Task objective
Print the records exactly as written, and let no picture into the answer.

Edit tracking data
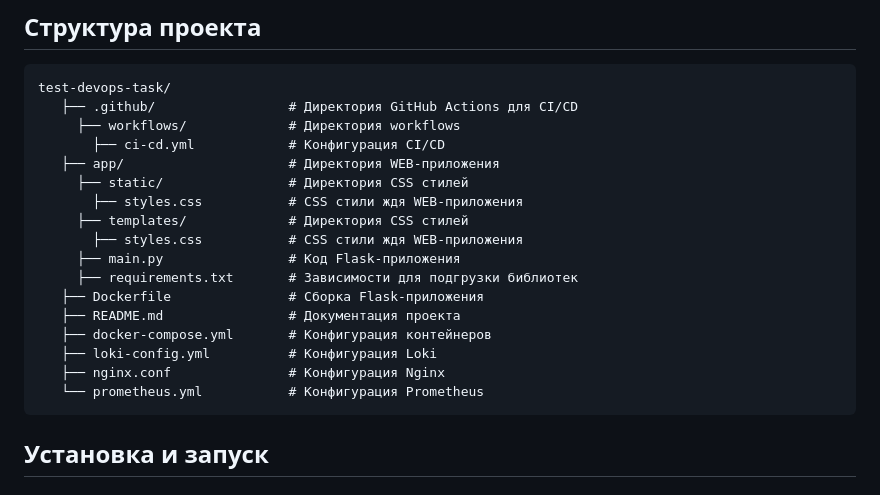
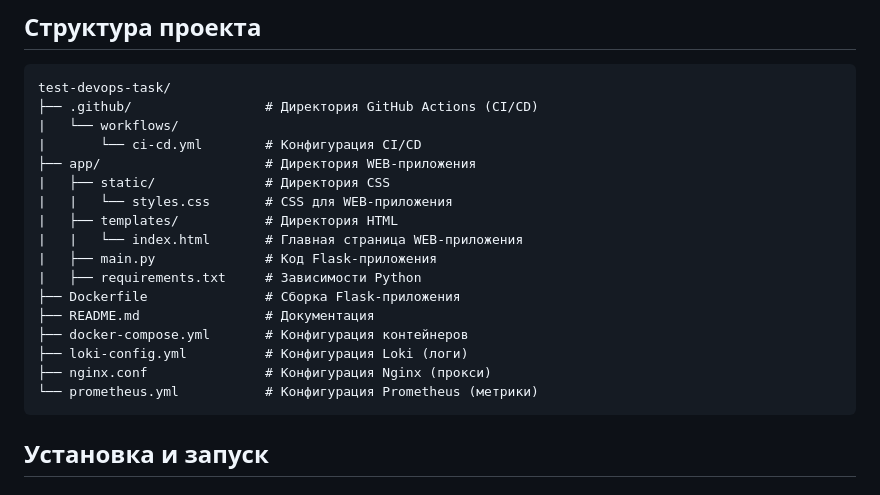
Before and after one commit to Vladim1rZolotarev/test-devops-task, a Markdown page: README.md, the part around the change. GitHub-like rendering.

````diff
--- a/README.md
+++ b/README.md
@@ -9,22 +9,22 @@
 
 ```
 test-devops-task/
-   ├── .github/                 # Директория GitHub Actions для CI/CD
-     ├── workflows/             # Директория workflows
-       ├── ci-cd.yml            # Конфигурация CI/CD
-   ├── app/                     # Директория WEB-приложения
-     ├── static/                # Директория CSS стилей
-       ├── styles.css           # CSS стили ждя WEB-приложения
-     ├── templates/             # Директория CSS стилей
-       ├── styles.css           # CSS стили ждя WEB-приложения
-     ├── main.py                # Код Flask-приложения
-     ├── requirements.txt       # Зависимости для подгрузки библиотек
-   ├── Dockerfile               # Сборка Flask-приложения
-   ├── README.md                # Документация проекта
-   ├── docker-compose.yml       # Конфигурация контейнеров
-   ├── loki-config.yml          # Конфигурация Loki
-   ├── nginx.conf               # Конфигурация Nginx
-   └── prometheus.yml           # Конфигурация Prometheus
+├── .github/                 # Директория GitHub Actions (CI/CD)
+|   └── workflows/
+|       └── ci-cd.yml        # Конфигурация CI/CD
+├── app/                     # Директория WEB-приложения
+|   ├── static/              # Директория CSS
+|   |   └── styles.css       # CSS для WEB-приложения
+|   ├── templates/           # Директория HTML
+|   |   └── index.html       # Главная страница WEB-приложения
+|   ├── main.py              # Код Flask-приложения
+|   ├── requirements.txt     # Зависимости Python
+├── Dockerfile               # Сборка Flask-приложения
+├── README.md                # Документация
+├── docker-compose.yml       # Конфигурация контейнеров
+├── loki-config.yml          # Конфигурация Loki (логи)
+├── nginx.conf               # Конфигурация Nginx (прокси)
+└── prometheus.yml           # Конфигурация Prometheus (метрики)
 ```
 
 ## Установка и запуск
````
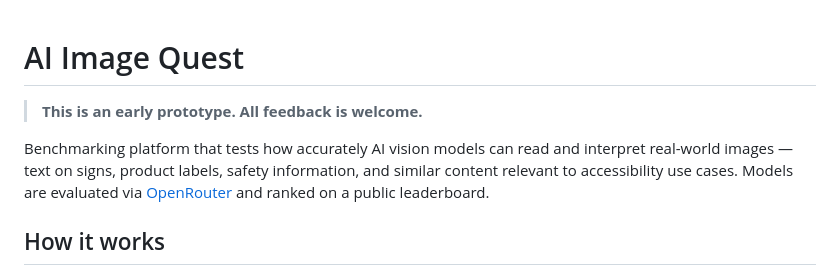
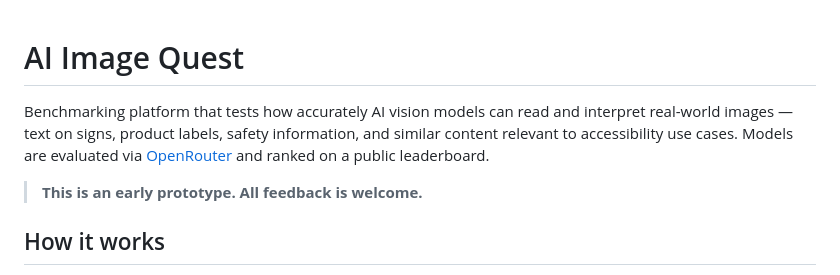
Before and after one commit to jage9/aiimagequest, a Markdown page: README.md, the part around the change. GitHub-like rendering.

Commit message:
Move prototype notice below description

```diff
--- a/README.md
+++ b/README.md
@@ -1,8 +1,8 @@
 # AI Image Quest
 
+Benchmarking platform that tests how accurately AI vision models can read and interpret real-world images — text on signs, product labels, safety information, and similar content relevant to accessibility use cases. Models are evaluated via [OpenRouter](https://openrouter.ai) and ranked on a public leaderboard.
+
 > **This is an early prototype. All feedback is welcome.**
-
-Benchmarking platform that tests how accurately AI vision models can read and interpret real-world images — text on signs, product labels, safety information, and similar content relevant to accessibility use cases. Models are evaluated via [OpenRouter](https://openrouter.ai) and ranked on a public leaderboard.
 
 ## How it works
 
```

Exercise result
Before and after one commit to Vladim1rZolotarev/test-devops-task, a Markdown page: README.md, the part around the change. GitHub-like rendering.

````diff
--- a/README.md
+++ b/README.md
@@ -9,22 +9,22 @@
 
 ```
 test-devops-task/
-   ├── .github/                 # Директория GitHub Actions для CI/CD
-     ├── workflows/             # Директория workflows
-       ├── ci-cd.yml            # Конфигурация CI/CD
-   ├── app/                     # Директория WEB-приложения
-     ├── static/                # Директория CSS стилей
-       ├── styles.css           # CSS стили ждя WEB-приложения
-     ├── templates/             # Директория CSS стилей
-       ├── styles.css           # CSS стили ждя WEB-приложения
-     ├── main.py                # Код Flask-приложения
-     ├── requirements.txt       # Зависимости для подгрузки библиотек
-   ├── Dockerfile               # Сборка Flask-приложения
-   ├── README.md                # Документация проекта
-   ├── docker-compose.yml       # Конфигурация контейнеров
-   ├── loki-config.yml          # Конфигурация Loki
-   ├── nginx.conf               # Конфигурация Nginx
-   └── prometheus.yml           # Конфигурация Prometheus
+├── .github/                 # Директория GitHub Actions (CI/CD)
+|   └── workflows/
+|       └── ci-cd.yml        # Конфигурация CI/CD
+├── app/                     # Директория WEB-приложения
+|   ├── static/              # Директория CSS
+|   |   └── styles.css       # CSS для WEB-приложения
+|   ├── templates/           # Директория HTML
+|   |   └── index.html       # Главная страница WEB-приложения
+|   ├── main.py              # Код Flask-приложения
+|   ├── requirements.txt     # Зависимости Python
+├── Dockerfile               # Сборка Flask-приложения
+├── README.md                # Документация
+├── docker-compose.yml       # Конфигурация контейнеров
+├── loki-config.yml          # Конфигурация Loki (логи)
+├── nginx.conf               # Конфигурация Nginx (прокси)
+└── prometheus.yml           # Конфигурация Prometheus (метрики)
 ```
 
 ## Установка и запуск
````
Before and after one commit to jage9/aiimagequest, a Markdown page: README.md, the part around the change. GitHub-like rendering.

Commit message:
Move prototype notice below description

```diff
--- a/README.md
+++ b/README.md
@@ -1,8 +1,8 @@
 # AI Image Quest
 
+Benchmarking platform that tests how accurately AI vision models can read and interpret real-world images — text on signs, product labels, safety information, and similar content relevant to accessibility use cases. Models are evaluated via [OpenRouter](https://openrouter.ai) and ranked on a public leaderboard.
+
 > **This is an early prototype. All feedback is welcome.**
-
-Benchmarking platform that tests how accurately AI vision models can read and interpret real-world images — text on signs, product labels, safety information, and similar content relevant to accessibility use cases. Models are evaluated via [OpenRouter](https://openrouter.ai) and ranked on a public leaderboard.
 
 ## How it works
 
```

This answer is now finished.